Boris Johnson appears to be out of danger at the start of an Easter weekend that ministers claim will be critical in the battle against coronavirus.
After three nights in intensive care, the prime minister is now back in a hospital ward after a gradual improvement in his condition that has left him in "extremely good spirits".
Downing Street announced Mr Johnson's move out of intensive care shortly after his stand-in, Dominic Raab, told the nation it is too early to lift the coronavirus lockdown.
With temperatures set to soar over the Easter weekend, police forces have warned they are ready to take action against those who flout rules designed to slow the spread of COVID-19.
Speaking after chairing a COBRA meeting, Mr Raab declared: "We're not done yet. After all the efforts everybody has made, after all the sacrifices we've made, let's not ruin it now."

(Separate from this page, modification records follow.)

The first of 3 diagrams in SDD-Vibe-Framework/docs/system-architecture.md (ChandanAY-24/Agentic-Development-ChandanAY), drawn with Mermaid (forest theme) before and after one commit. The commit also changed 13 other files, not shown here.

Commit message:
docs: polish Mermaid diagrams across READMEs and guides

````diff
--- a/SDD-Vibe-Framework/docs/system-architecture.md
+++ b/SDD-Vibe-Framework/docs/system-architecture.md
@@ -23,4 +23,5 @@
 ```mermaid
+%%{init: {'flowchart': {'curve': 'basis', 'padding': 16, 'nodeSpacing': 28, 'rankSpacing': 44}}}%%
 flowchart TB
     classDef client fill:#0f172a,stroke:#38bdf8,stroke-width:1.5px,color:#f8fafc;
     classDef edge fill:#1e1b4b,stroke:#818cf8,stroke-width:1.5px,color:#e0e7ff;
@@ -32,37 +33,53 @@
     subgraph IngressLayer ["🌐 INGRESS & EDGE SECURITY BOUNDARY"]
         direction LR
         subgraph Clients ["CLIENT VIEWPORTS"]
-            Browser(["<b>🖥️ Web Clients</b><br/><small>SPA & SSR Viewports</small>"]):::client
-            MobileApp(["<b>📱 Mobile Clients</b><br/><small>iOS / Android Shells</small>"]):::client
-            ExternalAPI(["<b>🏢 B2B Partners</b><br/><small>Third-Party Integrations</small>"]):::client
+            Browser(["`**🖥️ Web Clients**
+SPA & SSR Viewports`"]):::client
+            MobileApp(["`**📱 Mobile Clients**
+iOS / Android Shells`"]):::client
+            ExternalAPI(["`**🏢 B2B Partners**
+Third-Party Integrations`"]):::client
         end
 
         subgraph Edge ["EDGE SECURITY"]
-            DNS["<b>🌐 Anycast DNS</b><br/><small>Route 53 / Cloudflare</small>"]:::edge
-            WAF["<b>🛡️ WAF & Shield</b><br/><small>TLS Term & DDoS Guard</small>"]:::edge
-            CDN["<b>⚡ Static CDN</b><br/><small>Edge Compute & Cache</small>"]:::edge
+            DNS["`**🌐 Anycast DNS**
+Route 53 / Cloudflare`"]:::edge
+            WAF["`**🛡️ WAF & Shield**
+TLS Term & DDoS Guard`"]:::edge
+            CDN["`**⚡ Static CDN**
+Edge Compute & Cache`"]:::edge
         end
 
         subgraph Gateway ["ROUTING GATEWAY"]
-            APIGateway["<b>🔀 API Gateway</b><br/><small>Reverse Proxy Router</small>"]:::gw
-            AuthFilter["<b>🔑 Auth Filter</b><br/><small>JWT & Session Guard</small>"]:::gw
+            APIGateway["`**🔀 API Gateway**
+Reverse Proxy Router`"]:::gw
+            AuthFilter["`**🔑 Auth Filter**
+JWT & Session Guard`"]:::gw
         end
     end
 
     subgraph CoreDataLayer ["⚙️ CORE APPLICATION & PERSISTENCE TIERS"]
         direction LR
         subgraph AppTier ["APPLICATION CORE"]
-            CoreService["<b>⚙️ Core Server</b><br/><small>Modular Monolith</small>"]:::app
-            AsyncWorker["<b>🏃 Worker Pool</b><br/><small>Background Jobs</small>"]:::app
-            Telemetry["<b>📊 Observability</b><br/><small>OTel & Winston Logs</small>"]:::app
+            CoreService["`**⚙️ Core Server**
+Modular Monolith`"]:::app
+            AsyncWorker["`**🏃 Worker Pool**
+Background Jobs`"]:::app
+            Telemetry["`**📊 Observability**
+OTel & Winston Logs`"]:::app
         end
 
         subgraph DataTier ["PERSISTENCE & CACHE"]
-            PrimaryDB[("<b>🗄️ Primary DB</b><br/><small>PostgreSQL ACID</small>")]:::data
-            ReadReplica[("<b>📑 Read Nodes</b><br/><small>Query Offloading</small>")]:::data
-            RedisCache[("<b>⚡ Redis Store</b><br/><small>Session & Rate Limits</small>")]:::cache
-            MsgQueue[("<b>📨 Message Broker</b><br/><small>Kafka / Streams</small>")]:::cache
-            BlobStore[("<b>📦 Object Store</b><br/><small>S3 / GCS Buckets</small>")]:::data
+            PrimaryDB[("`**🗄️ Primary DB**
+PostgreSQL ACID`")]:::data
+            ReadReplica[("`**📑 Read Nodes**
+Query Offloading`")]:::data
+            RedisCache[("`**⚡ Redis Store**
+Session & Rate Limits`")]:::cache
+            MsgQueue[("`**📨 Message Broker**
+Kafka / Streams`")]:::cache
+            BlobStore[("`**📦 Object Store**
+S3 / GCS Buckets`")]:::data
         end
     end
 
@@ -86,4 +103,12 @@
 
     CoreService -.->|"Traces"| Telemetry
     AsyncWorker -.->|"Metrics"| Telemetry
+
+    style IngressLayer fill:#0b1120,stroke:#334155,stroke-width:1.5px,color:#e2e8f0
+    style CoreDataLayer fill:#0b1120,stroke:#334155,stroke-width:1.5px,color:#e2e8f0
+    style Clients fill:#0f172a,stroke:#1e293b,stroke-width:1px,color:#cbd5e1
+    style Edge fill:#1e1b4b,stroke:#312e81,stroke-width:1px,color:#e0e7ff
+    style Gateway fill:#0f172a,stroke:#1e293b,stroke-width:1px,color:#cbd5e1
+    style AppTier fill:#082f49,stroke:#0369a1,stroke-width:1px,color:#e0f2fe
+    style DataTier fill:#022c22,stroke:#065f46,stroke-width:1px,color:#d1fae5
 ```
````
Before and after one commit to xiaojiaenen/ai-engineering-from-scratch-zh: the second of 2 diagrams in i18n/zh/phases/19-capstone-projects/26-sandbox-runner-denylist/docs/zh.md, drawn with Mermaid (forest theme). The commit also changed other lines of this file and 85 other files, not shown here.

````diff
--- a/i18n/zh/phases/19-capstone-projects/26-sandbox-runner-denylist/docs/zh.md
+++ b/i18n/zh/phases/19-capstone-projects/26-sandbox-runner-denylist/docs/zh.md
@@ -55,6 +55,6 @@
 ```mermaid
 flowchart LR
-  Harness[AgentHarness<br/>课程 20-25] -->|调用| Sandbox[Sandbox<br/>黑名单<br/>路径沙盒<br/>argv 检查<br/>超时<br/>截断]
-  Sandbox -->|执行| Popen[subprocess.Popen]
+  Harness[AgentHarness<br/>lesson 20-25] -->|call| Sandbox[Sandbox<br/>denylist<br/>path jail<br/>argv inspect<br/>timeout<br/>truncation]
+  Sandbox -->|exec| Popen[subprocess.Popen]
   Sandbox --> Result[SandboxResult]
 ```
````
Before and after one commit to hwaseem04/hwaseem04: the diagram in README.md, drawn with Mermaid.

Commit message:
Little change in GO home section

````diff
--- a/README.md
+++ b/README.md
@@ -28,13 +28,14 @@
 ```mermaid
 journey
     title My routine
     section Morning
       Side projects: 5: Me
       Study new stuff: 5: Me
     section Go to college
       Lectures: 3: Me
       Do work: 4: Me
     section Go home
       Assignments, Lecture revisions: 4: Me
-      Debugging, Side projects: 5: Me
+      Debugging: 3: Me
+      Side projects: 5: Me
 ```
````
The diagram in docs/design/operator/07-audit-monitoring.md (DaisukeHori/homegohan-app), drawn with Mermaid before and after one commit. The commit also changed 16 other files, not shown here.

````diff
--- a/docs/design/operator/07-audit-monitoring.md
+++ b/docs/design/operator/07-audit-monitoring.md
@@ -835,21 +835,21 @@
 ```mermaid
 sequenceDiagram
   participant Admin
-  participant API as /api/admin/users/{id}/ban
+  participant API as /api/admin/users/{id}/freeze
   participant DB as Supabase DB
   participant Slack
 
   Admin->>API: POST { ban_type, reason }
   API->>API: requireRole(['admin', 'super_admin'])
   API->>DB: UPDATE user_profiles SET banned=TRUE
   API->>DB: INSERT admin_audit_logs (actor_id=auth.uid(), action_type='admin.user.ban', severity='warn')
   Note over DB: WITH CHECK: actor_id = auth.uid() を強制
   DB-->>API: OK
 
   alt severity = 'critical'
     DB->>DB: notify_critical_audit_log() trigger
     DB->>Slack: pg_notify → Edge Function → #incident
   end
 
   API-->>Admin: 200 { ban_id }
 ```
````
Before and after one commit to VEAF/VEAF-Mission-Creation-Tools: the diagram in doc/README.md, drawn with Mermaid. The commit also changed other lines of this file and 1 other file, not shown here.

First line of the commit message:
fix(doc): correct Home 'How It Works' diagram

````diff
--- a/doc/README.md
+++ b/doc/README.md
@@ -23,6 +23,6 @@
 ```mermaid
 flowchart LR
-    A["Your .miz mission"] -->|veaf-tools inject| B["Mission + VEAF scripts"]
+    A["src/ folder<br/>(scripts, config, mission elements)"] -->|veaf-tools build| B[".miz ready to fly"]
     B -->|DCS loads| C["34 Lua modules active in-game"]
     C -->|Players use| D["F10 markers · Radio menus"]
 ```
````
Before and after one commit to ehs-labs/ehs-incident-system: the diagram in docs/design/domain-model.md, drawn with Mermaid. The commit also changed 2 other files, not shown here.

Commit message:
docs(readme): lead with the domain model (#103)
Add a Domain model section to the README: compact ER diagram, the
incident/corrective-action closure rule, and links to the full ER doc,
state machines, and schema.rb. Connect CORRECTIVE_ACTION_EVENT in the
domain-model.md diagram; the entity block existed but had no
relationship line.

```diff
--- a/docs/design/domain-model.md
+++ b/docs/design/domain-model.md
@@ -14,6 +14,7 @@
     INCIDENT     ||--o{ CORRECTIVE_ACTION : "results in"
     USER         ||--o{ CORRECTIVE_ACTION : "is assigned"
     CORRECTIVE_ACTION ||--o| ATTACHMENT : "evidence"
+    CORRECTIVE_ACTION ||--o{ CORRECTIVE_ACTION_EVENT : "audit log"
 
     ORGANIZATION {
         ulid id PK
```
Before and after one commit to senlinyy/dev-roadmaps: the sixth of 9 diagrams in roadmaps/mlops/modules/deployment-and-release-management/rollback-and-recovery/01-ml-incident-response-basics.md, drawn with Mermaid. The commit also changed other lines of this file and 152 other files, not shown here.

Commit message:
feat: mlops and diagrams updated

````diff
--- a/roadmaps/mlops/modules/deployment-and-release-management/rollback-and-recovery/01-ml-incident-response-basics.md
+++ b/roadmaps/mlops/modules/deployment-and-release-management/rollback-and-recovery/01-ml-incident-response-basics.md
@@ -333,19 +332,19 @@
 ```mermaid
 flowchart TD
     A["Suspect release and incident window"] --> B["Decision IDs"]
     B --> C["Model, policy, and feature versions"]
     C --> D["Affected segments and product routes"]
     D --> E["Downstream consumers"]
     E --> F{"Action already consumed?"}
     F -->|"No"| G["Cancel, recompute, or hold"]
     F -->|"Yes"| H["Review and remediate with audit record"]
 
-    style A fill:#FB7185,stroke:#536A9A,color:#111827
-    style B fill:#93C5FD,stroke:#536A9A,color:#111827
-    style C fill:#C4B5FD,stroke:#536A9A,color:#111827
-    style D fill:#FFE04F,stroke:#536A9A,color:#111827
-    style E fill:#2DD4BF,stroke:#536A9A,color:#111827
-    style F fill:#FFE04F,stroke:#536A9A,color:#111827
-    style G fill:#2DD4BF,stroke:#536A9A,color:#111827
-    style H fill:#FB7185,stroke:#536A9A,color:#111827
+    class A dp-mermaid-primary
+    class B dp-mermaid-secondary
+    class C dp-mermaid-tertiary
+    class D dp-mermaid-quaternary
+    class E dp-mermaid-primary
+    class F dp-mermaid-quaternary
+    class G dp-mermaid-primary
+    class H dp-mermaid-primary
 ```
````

The government has launched a huge Easter holiday publicity blitz urging the public to stay at home, not visit friends or family and observe the lockdown rules over the weekend.
Launching the campaign, a spokesman said: "We are at a crucial moment in preventing further transmission of coronavirus, and so it is vital that we continue following the government's guidance to stay at home, protect the NHS, and save lives."
Earlier, Number 10 posted a tweet in Mr Johnson's name urging: "This Easter, don't go and see your grandad. Instead keep in touch by video call or over the phone."
There were concerns the government's message would be undermined by the disclosure that a key Johnson ally in defending the lockdown, Housing Secretary Robert Jenrick, drove 40 miles to visit his parents last weekend.
However, a source told Sky News: "Mr Jenrick went to drop off essential medicines and food to his parents who are self-isolating due to their age. He followed guidance and left the items outside their home."
The prime minister was admitted to hospital on Sunday evening and moved to intensive care on Monday evening, prompting alarm at the heart of government and among his family members.
Announcing his move out of intensive care on Thursday, a Downing Street spokesman said: "The prime minister has been moved from intensive care back to the ward, where he will receive close monitoring during the early phase of his recovery. He is in extremely good spirits."
The news came as a massive relief to cabinet colleagues and also to his pregnant fiancee Carrie Symonds, who broke her silence on the PM's illness by tweeting a jubilant message of gratitude to the NHS.
Among the many messages of goodwill from the UK and abroad, US President Donald Trump tweeted: "Great news: Prime Minister Boris Johnson has just moved out of intensive care. Get well Boris!!!"
But while there is relief that Mr Johnson is now out of danger, there are fears in Whitehall - after Number 10 spoke of "the early phase of his recovery" - that it will be at least a month before he is back at work.
Speaking at the daily Downing Street news conference, before Mr Johnson left intensive care, Mr Raab had said the prime minister was continuing "to make positive steps forward".
But asked if he had spoken to Mr Johnson since taking over his responsibilities, the foreign secretary said: "Not yet. I think it's important particularly while he's in intensive care to let him focus on the recovery.
"We in the government have got this covered."
On keeping the lockdown in force, Mr Raab said: "It's been almost three weeks and we're starting to see the impact of the sacrifices we've all made.
"But the deaths are still rising and we haven't yet reached the peak of the virus. So it's still too early to lift the measures that we put in place.
"We must stick to the plan and we must continue to be guided by the science."
And urging people to stay home this weekend, Mr Raab said: "With the Easter bank holiday coming up, I normally spend it with my two boys, their grandparents, doing an Easter egg hunt.
"I know there's going to be lots of people who would normally be planning a family get together or just a day in the sunshine with friends and loved ones.
"Unfortunately, right now, we just can't do those sorts of things. And I'm really sorry about that."
Reinforcing the stay at home message, chief scientific adviser Sir Patrick Vallance said it was important to keep the lockdown in place.
"The measures that everybody has taken, the difficult things that we've all had to do, are making a difference, they're making a big difference," he said.
"We know that the social distancing is working and we know that people are doing what they're supposed to do and we need to keep doing that.
"And the reason we need to keep doing that is because it stops the transmission of the virus in the community and we know that that is already happening."